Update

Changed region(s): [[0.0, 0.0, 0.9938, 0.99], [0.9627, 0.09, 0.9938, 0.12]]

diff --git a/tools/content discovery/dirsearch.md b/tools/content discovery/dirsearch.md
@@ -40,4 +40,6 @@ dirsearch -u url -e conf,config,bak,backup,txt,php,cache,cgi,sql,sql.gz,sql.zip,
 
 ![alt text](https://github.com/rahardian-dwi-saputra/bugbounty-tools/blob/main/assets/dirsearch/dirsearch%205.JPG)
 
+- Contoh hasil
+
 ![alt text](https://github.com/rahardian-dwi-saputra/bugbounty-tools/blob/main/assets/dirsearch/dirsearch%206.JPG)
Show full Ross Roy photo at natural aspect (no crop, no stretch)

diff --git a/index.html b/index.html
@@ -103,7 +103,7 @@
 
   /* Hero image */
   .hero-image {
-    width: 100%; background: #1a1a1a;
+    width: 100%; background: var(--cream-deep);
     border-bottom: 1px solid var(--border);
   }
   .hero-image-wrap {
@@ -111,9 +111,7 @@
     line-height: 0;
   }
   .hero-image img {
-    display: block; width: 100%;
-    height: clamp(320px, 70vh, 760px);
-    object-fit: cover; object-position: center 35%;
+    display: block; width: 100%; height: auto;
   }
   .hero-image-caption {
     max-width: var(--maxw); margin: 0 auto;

→ ACTION ITEM:
After locating the line containing "100%; background: var(--cream-deep);", write out that line and all remaining lines of the records exactly, with nothing added.

→ COMPLETED EXERCISE:
+    width: 100%; background: var(--cream-deep);
     border-bottom: 1px solid var(--border);
   }
   .hero-image-wrap {
@@ -111,9 +111,7 @@
     line-height: 0;
   }
   .hero-image img {
-    display: block; width: 100%;
-    height: clamp(320px, 70vh, 760px);
-    object-fit: cover; object-position: center 35%;
+    display: block; width: 100%; height: auto;
   }
   .hero-image-caption {
     max-width: var(--maxw); margin: 0 auto;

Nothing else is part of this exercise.